In the phase III trial, 418 untreated patients were randomized in a 1:1 ratio to receive nivolumab at 3 mg/kg every 2 weeks (n = 210) or dacarbazine at 1000 mg/m2 every 3 weeks (n = 208). Of the patients enrolled, 61% had stage M1c disease and 36.6% had an elevated lactate dehydrogenase level. The primary endpoint of the study was OS. Secondary endpoints included PFS, objective response rates (ORR), and quality of life.
In updated data presented at the 2015 Society for Melanoma Research Congress, the 2-year OS rate with frontline nivolumab was 57.7% compared with 26.7% for dacarbazine. After a minimum follow-up of 15.1 months, median OS was not yet reached for patients receiving nivolumab compared with 11.2 months in the dacarbazine arm (HR, 0.43; 95% CI, 0.33-0.57; P <.001). The 1-year OS rates were 70.7% and 46.3%, for nivolumab and dacarbazine, respectively.
Following a positive interim analysis by an independent data monitoring committee, the study was unblinded to allow those in the chemotherapy arm to receive the PD-1 inhibitor.

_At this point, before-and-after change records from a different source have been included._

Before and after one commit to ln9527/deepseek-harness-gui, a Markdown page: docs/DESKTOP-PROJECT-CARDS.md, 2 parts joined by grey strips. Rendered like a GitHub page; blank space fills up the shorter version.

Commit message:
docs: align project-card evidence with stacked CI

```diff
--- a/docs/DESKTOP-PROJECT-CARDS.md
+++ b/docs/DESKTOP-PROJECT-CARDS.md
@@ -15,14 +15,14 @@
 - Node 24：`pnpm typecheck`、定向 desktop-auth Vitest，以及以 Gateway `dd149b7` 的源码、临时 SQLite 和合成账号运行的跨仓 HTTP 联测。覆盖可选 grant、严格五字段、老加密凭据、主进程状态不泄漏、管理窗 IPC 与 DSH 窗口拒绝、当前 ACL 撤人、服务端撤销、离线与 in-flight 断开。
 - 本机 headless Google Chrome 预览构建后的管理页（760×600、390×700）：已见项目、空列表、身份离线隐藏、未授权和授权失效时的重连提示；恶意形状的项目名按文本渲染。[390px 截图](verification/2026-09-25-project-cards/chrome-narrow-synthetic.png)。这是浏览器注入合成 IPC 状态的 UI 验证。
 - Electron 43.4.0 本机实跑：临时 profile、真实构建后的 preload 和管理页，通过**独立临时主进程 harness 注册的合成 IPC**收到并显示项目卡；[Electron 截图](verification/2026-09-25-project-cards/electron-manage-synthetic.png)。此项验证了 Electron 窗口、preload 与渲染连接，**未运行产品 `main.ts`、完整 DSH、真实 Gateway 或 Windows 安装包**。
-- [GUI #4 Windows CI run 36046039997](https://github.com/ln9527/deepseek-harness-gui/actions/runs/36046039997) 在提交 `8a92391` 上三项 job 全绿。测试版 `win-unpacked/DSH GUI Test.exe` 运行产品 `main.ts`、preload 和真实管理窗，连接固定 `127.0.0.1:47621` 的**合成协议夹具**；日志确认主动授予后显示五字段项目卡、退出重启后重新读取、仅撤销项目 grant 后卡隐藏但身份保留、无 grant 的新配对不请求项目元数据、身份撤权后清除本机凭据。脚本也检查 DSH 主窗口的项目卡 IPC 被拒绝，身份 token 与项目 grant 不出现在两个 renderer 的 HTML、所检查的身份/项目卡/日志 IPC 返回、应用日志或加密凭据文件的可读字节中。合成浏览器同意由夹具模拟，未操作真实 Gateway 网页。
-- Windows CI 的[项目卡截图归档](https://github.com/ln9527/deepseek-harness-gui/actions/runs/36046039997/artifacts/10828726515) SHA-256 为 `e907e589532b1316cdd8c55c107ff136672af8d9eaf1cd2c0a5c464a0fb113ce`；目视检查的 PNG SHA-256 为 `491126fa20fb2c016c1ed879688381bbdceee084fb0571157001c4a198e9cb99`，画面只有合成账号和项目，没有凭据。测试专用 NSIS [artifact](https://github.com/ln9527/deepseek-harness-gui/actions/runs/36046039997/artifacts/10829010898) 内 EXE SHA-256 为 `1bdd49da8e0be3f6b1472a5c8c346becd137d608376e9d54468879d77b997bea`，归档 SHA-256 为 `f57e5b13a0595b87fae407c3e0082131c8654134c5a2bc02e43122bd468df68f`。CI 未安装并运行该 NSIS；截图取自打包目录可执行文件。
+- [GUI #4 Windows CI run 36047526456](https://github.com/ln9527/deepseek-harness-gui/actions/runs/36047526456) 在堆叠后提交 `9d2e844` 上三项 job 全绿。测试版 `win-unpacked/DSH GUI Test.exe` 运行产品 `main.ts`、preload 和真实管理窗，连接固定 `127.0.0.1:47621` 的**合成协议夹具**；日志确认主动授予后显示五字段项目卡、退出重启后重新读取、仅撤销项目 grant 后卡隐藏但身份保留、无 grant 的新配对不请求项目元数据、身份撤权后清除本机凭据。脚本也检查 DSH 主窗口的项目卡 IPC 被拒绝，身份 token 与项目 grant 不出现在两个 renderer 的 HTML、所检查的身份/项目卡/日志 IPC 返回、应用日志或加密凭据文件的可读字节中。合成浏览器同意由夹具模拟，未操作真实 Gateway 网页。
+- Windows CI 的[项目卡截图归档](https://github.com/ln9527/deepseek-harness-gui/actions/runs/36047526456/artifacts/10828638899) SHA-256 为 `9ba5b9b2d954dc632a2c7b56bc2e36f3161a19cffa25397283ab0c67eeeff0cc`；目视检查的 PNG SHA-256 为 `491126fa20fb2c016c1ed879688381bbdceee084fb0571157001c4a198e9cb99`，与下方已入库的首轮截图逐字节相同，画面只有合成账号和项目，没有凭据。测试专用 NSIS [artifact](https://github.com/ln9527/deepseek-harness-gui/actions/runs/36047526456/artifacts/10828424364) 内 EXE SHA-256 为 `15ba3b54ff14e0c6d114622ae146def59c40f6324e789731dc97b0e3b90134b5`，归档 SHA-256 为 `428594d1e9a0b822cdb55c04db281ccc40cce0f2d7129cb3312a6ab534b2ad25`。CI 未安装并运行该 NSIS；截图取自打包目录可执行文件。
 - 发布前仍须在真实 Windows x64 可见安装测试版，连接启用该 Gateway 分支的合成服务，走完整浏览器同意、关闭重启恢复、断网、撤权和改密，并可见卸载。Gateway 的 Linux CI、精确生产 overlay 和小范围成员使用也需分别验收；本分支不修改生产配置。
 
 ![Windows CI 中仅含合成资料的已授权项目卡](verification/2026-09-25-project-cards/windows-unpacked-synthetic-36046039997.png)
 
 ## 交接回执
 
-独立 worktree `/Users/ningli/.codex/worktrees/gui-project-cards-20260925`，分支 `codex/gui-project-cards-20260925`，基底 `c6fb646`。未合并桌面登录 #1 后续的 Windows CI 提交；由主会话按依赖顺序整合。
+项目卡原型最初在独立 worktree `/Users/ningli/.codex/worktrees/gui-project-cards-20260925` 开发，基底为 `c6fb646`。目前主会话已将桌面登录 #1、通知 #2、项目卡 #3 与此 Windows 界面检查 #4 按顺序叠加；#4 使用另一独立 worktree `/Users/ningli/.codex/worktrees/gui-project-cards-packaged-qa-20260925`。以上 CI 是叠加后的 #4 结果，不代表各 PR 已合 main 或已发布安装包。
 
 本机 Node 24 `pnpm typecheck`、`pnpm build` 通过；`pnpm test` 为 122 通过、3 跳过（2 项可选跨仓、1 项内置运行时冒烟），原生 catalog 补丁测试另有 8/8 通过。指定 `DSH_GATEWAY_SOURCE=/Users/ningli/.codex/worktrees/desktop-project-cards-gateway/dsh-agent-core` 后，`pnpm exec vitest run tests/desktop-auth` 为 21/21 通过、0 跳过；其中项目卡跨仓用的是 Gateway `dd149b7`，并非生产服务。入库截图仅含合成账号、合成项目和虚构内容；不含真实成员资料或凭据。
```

Following progression in the dacarbazine arm, 13% of patients (n = 27) went on to receive nivolumab.
In the update data, the median PFS was 5.4 months with nivolumab versus 2.2 months for dacarbazine (HR, 0.42; 95% CI, 0.32-0.53; P <.001). With nivolumab, the 1- and 2-year PFS rates were consistent, at 44.3% and 39.2%, respectively.
The ORR was 42.9% with nivolumab versus 14.4% with dacarbazine. A complete response was achieved by 11% of patients with nivolumab compared with 1% for dacarbazine. At the analysis, 81% of responses in the nivolumab arm remained ongoing.

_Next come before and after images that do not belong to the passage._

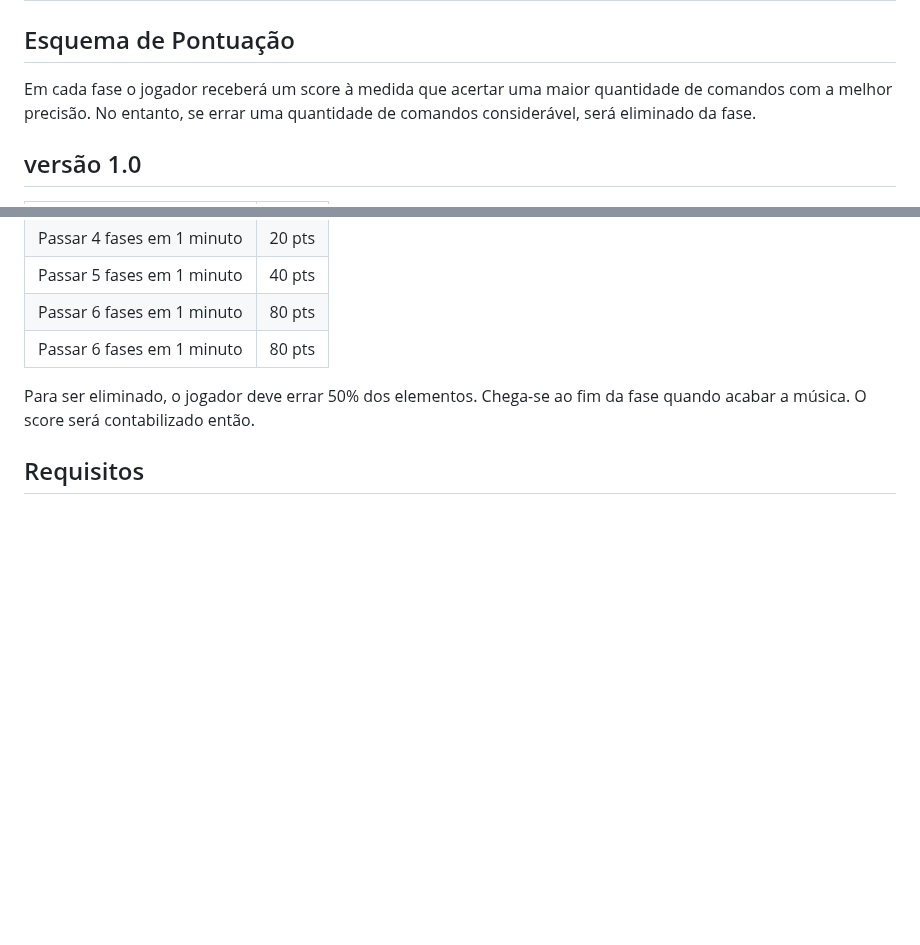
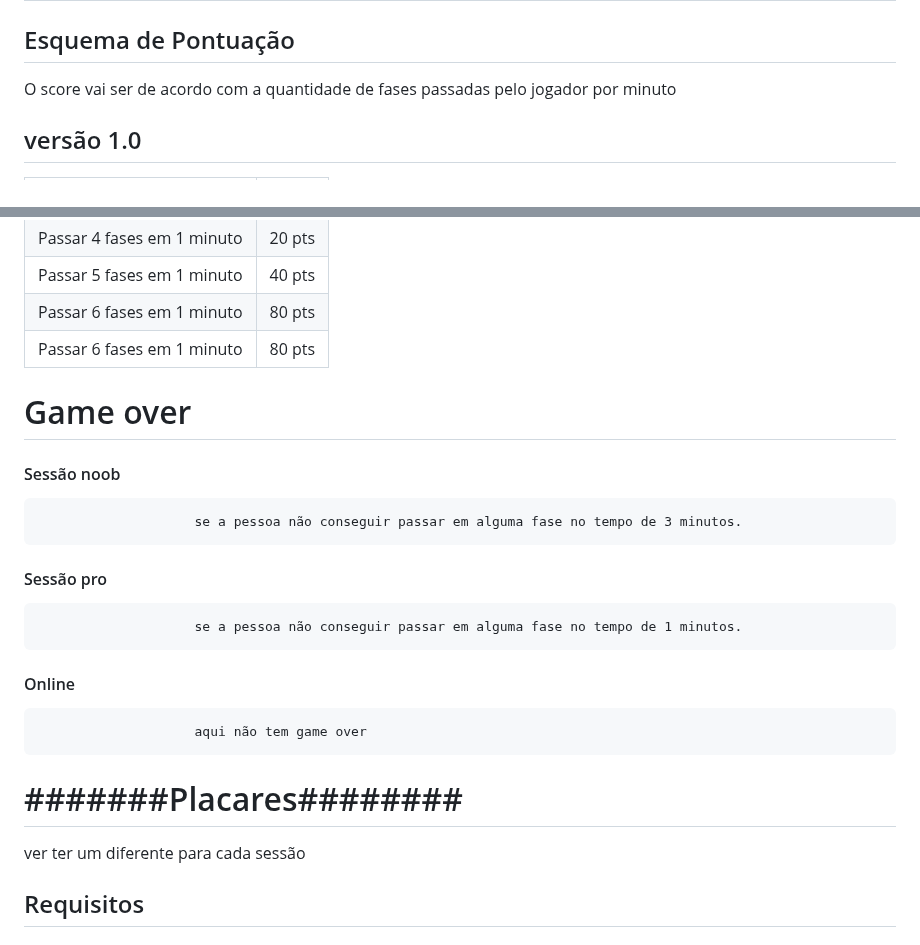
Before and after one commit to ThiagoMassenoMaciel/From-The-Ashes.github.io, a Markdown page: README.md, 2 parts joined by grey strips. Rendered like a GitHub page; blank space fills up the shorter version.

```diff
--- a/README.md
+++ b/README.md
@@ -55,8 +55,7 @@ Esta sessão so vai ser da versao 2 do jogo .Aqui o jogador começa a jogar e qu
 | Difícil      | Esta fase vai ter a cor das paredes do labirinto branca e o caminho por onde o jogador pode andar é preto. Este detalhe da cor das paredes e do chão vai ficar trocando a cada 5 segundos . A cada 30 segundos a bolinha que é o buraco para sair do labirinto vai mudar de lugar. As paredes do laberinto vai seguir uma lógica de 20 colunas e 20 linhas .  |
 
 ## Esquema de Pontuação
-
-Em cada fase o jogador receberá um score à medida que acertar uma maior quantidade de comandos com a melhor precisão. No entanto, se errar uma quantidade de comandos considerável, será eliminado da fase.
+O score vai ser de acordo com a quantidade de fases passadas pelo jogador por minuto
 
 ## versão 1.0
 | Precisão | Score |
@@ -76,8 +75,15 @@ Em cada fase o jogador receberá um score à medida que acertar uma maior quanti
 | Passar 6 fases em 1 minuto | 80 pts |
 | Passar 6 fases em 1 minuto | 80 pts |
 
-Para ser eliminado, o jogador deve errar 50% dos elementos.
-Chega-se ao fim da fase quando acabar a música. O score será contabilizado então.
+# Game over
+#### Sessão noob
+                        se a pessoa não conseguir passar em alguma fase no tempo de 3 minutos.
+#### Sessão pro
+                        se a pessoa não conseguir passar em alguma fase no tempo de 1 minutos.
+#### Online
+                        aqui não tem game over
+# #######Placares########
+ver ter um diferente para cada sessão
 
 ## Requisitos
 
```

All-grade adverse events (AEs) were similar between each arm but grade ≥3 AEs were less common with nivolumab (13% vs 17%). The most frequently reported all-grade AEs in patients treated with nivolumab were pruritus (22%), diarrhea (18%), and rash (18%). Altogether, AEs led to discontinuation in just 6% of patients in the nivolumab arm.
"Our focused approach to Immuno-Oncology research is to deliver treatment options that have the potential to improve long-term survival outcomes for patients,” Michael Giordano, MD, senior vice president, head of Oncology Development, Bristol-Myers Squibb, said in a statement. “Opdivo has become a critical part of the treatment landscape for advanced melanoma patients and their physicians, both as a monotherapy and in combination, and we are committed to exploring opportunities for this treatment across stages of disease and lines of therapy.”
Earlier this year, nivolumab was also approved in combination with ipilimumab for patients with advanced melanoma. A number of studies continue to assess nivolumab in various combinations for patients with melanoma and other types of cancer. A phase I/II study is looking at nivolumab with the anti-CD27 antibody varlilumab (NCT02335918). Additionally, a phase II/III study is exploring nivolumab and ipilimumab with the GM-CSF agent sargramostim (NCT02339571).
In addition to melanoma, the FDA has approved nivolumab as a treatment for patients with metastatic non-small cell lung cancer following a platinum-based chemotherapy regardless of histology or PD-L1 status and for patients with renal cell carcinoma following frontline antiangiogenic therapy. The frontline monotherapy indication marks the sixth approval for nivolumab.
Two-Year Survival and Safety Update in Patients (pts) with Treatment-Naïve Advanced Melanoma (MEL) Receiving Nivolumab (NIVO) or Dacarbazine (DTIC) in CheckMate-066. Presented at the Society for Melanoma Research 2015 International Congress; November 18-21, 2015; San Francisco, CA.